Output the data word for word, dropping every image.

GIVEN RECORDS: Begin

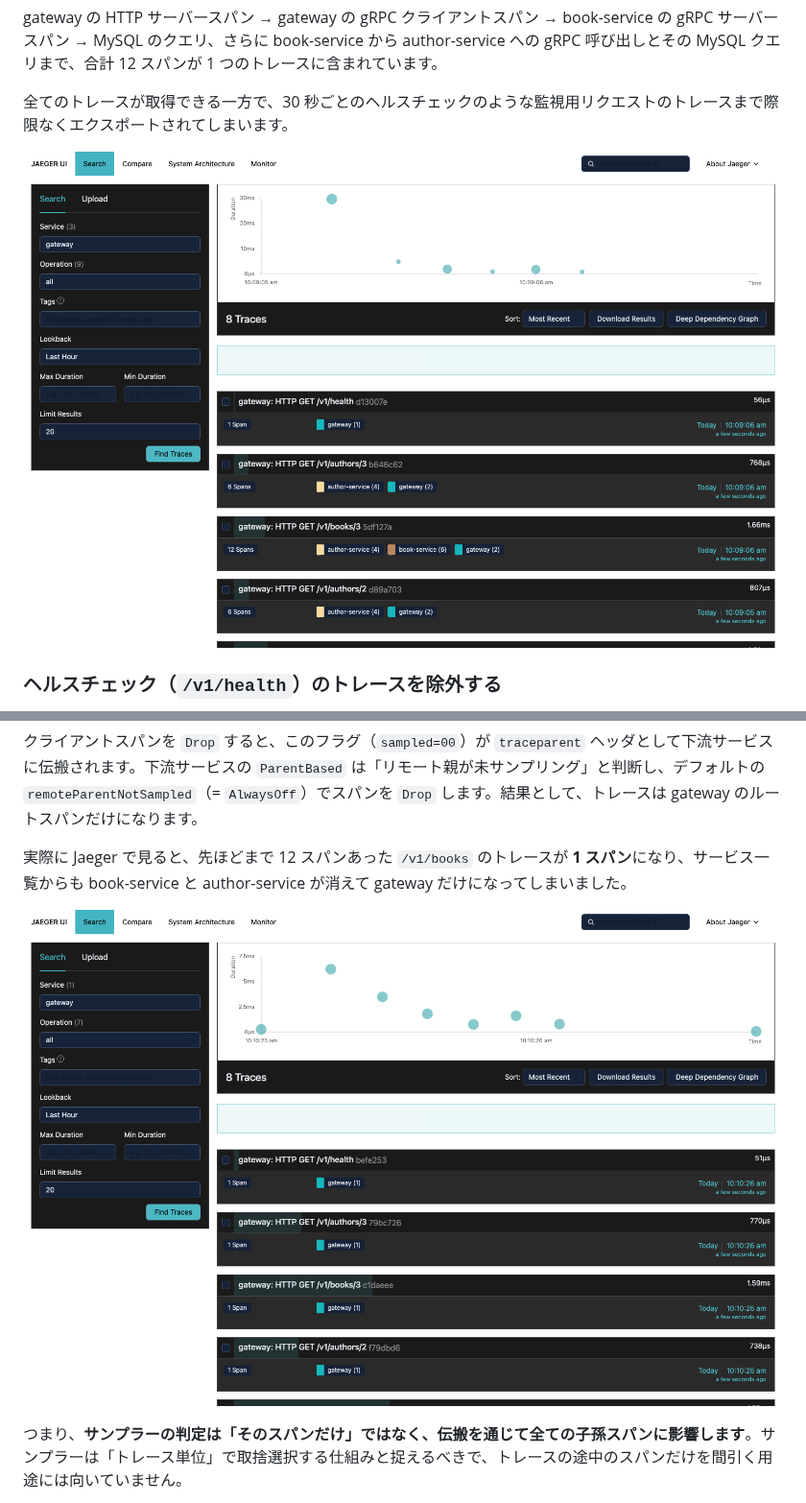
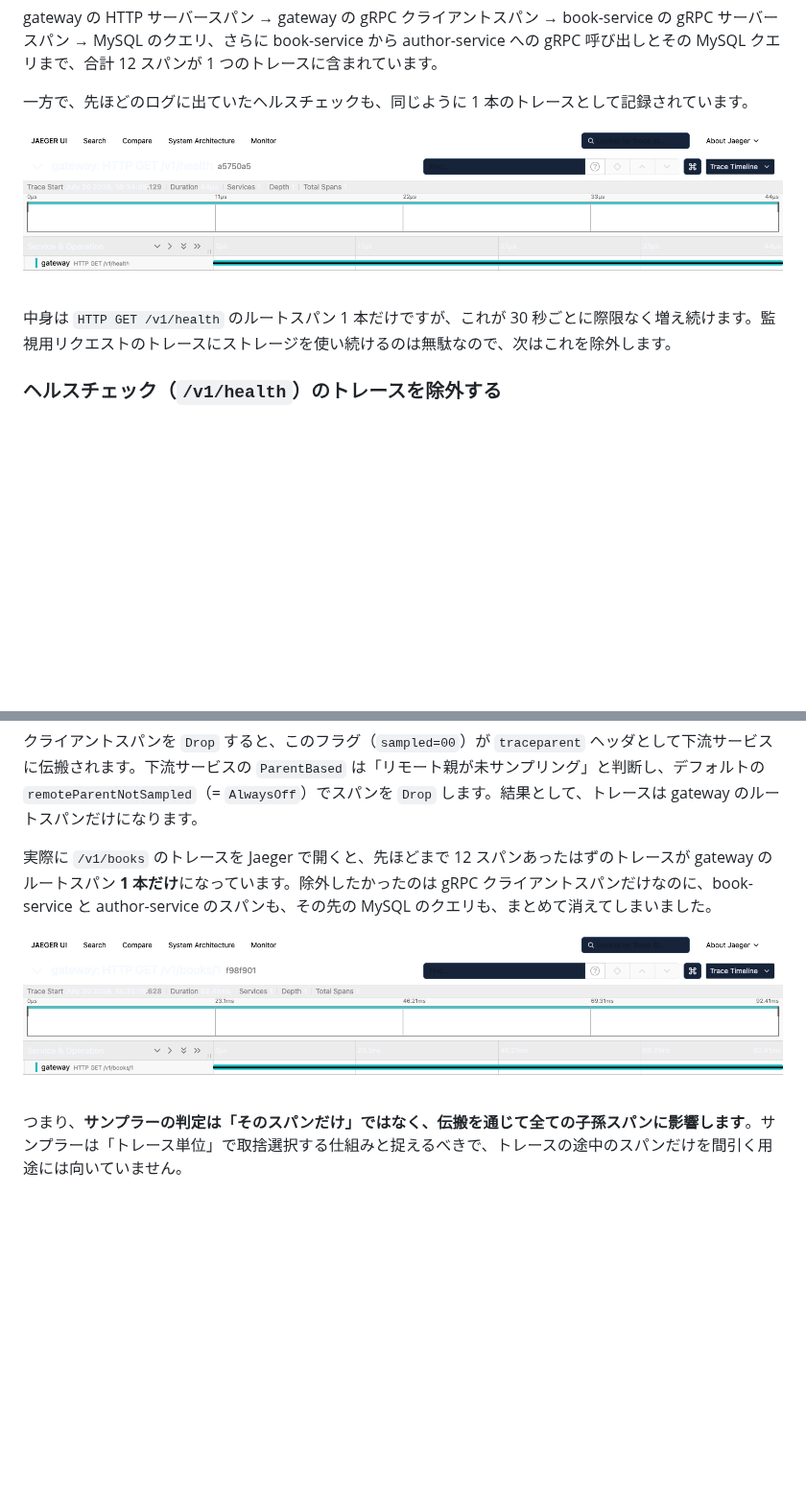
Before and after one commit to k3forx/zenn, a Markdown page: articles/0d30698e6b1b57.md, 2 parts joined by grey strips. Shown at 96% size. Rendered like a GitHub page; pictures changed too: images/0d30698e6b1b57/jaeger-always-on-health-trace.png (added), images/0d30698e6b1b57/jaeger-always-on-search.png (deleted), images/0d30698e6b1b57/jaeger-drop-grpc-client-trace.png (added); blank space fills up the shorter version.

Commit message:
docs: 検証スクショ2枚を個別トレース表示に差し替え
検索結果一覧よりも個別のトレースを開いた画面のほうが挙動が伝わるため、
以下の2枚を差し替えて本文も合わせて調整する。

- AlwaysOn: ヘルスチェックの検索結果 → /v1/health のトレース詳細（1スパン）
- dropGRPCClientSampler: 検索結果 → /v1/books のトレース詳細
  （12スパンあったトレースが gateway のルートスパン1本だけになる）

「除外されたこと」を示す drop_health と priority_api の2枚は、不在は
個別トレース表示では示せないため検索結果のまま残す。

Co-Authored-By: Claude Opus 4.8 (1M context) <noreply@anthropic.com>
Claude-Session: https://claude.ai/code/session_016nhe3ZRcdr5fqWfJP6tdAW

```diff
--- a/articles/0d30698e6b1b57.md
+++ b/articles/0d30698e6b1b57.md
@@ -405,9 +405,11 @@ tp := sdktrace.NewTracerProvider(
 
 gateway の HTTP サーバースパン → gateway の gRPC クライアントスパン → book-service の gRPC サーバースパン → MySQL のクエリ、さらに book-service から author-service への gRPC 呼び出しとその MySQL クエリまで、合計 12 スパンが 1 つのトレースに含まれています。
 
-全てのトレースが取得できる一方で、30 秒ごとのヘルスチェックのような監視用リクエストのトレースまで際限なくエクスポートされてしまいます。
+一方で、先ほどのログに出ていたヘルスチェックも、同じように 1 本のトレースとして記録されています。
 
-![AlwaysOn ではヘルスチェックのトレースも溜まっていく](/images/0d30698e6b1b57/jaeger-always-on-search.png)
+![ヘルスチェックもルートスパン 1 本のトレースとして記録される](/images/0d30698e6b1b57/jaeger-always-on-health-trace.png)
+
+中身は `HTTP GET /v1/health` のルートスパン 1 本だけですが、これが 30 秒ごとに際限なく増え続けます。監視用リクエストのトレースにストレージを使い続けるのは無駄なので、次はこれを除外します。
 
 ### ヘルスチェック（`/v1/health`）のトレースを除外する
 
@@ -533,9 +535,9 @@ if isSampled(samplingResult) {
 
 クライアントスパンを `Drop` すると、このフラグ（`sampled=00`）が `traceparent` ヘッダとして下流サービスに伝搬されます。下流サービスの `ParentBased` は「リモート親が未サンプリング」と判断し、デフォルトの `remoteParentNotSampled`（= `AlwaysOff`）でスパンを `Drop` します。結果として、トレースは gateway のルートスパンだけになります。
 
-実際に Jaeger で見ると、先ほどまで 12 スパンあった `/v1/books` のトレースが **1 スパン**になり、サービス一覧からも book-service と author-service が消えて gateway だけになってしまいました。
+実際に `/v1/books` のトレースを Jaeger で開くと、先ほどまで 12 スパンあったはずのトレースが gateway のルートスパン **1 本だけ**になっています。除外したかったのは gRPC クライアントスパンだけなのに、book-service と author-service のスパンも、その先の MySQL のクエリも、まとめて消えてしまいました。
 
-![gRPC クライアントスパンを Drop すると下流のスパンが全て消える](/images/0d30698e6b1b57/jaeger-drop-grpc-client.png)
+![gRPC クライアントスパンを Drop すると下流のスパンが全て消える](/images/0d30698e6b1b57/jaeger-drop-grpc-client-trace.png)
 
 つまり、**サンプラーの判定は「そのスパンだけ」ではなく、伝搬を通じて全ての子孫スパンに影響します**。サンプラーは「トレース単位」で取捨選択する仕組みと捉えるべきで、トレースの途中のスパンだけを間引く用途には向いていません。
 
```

GIVEN RECORDS: End

TASK RESPONSE »
Before and after one commit to k3forx/zenn, a Markdown page: articles/0d30698e6b1b57.md, 2 parts joined by grey strips. Shown at 96% size. Rendered like a GitHub page; pictures changed too: images/0d30698e6b1b57/jaeger-always-on-health-trace.png (added), images/0d30698e6b1b57/jaeger-always-on-search.png (deleted), images/0d30698e6b1b57/jaeger-drop-grpc-client-trace.png (added); blank space fills up the shorter version.

Commit message:
docs: 検証スクショ2枚を個別トレース表示に差し替え
検索結果一覧よりも個別のトレースを開いた画面のほうが挙動が伝わるため、
以下の2枚を差し替えて本文も合わせて調整する。

- AlwaysOn: ヘルスチェックの検索結果 → /v1/health のトレース詳細（1スパン）
- dropGRPCClientSampler: 検索結果 → /v1/books のトレース詳細
  （12スパンあったトレースが gateway のルートスパン1本だけになる）

「除外されたこと」を示す drop_health と priority_api の2枚は、不在は
個別トレース表示では示せないため検索結果のまま残す。

Co-Authored-By: Claude Opus 4.8 (1M context) <noreply@anthropic.com>
Claude-Session: https://claude.ai/code/session_016nhe3ZRcdr5fqWfJP6tdAW

```diff
--- a/articles/0d30698e6b1b57.md
+++ b/articles/0d30698e6b1b57.md
@@ -405,9 +405,11 @@ tp := sdktrace.NewTracerProvider(
 
 gateway の HTTP サーバースパン → gateway の gRPC クライアントスパン → book-service の gRPC サーバースパン → MySQL のクエリ、さらに book-service から author-service への gRPC 呼び出しとその MySQL クエリまで、合計 12 スパンが 1 つのトレースに含まれています。
 
-全てのトレースが取得できる一方で、30 秒ごとのヘルスチェックのような監視用リクエストのトレースまで際限なくエクスポートされてしまいます。
+一方で、先ほどのログに出ていたヘルスチェックも、同じように 1 本のトレースとして記録されています。
 
-![AlwaysOn ではヘルスチェックのトレースも溜まっていく](/images/0d30698e6b1b57/jaeger-always-on-search.png)
+![ヘルスチェックもルートスパン 1 本のトレースとして記録される](/images/0d30698e6b1b57/jaeger-always-on-health-trace.png)
+
+中身は `HTTP GET /v1/health` のルートスパン 1 本だけですが、これが 30 秒ごとに際限なく増え続けます。監視用リクエストのトレースにストレージを使い続けるのは無駄なので、次はこれを除外します。
 
 ### ヘルスチェック（`/v1/health`）のトレースを除外する
 
@@ -533,9 +535,9 @@ if isSampled(samplingResult) {
 
 クライアントスパンを `Drop` すると、このフラグ（`sampled=00`）が `traceparent` ヘッダとして下流サービスに伝搬されます。下流サービスの `ParentBased` は「リモート親が未サンプリング」と判断し、デフォルトの `remoteParentNotSampled`（= `AlwaysOff`）でスパンを `Drop` します。結果として、トレースは gateway のルートスパンだけになります。
 
-実際に Jaeger で見ると、先ほどまで 12 スパンあった `/v1/books` のトレースが **1 スパン**になり、サービス一覧からも book-service と author-service が消えて gateway だけになってしまいました。
+実際に `/v1/books` のトレースを Jaeger で開くと、先ほどまで 12 スパンあったはずのトレースが gateway のルートスパン **1 本だけ**になっています。除外したかったのは gRPC クライアントスパンだけなのに、book-service と author-service のスパンも、その先の MySQL のクエリも、まとめて消えてしまいました。
 
-![gRPC クライアントスパンを Drop すると下流のスパンが全て消える](/images/0d30698e6b1b57/jaeger-drop-grpc-client.png)
+![gRPC クライアントスパンを Drop すると下流のスパンが全て消える](/images/0d30698e6b1b57/jaeger-drop-grpc-client-trace.png)
 
 つまり、**サンプラーの判定は「そのスパンだけ」ではなく、伝搬を通じて全ての子孫スパンに影響します**。サンプラーは「トレース単位」で取捨選択する仕組みと捉えるべきで、トレースの途中のスパンだけを間引く用途には向いていません。
 
```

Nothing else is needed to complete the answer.